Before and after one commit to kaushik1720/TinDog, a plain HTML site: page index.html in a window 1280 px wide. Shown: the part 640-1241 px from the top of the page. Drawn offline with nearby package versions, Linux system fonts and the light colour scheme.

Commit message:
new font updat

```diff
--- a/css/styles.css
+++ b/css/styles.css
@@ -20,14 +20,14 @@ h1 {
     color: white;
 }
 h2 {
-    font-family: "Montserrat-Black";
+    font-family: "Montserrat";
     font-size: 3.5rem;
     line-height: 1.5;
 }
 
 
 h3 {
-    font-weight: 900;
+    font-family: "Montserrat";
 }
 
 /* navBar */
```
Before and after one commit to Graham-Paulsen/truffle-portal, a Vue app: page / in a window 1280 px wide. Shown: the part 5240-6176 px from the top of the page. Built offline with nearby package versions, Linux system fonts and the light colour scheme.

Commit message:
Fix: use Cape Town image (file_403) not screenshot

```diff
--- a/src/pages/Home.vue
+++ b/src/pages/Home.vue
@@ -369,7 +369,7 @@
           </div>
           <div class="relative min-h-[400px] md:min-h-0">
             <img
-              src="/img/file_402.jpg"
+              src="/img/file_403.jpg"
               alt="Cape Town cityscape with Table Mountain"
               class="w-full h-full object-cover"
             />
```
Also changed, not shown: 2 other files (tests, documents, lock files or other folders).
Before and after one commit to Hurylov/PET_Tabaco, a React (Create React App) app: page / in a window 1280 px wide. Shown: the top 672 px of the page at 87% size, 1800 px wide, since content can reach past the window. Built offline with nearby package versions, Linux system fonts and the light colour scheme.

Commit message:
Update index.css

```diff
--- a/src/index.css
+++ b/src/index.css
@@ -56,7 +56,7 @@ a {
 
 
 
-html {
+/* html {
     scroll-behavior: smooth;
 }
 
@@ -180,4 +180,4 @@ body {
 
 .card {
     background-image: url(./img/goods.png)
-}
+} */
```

◆ Exercise description: Your answer should be every line from the material above in which the word "html" appears.

◆ Exercise output:
Before and after one commit to kaushik1720/TinDog, a plain HTML site: page index.html in a window 1280 px wide. Shown: the part 640-1241 px from the top of the page. Drawn offline with nearby package versions, Linux system fonts and the light colour scheme.
-html {
+/* html {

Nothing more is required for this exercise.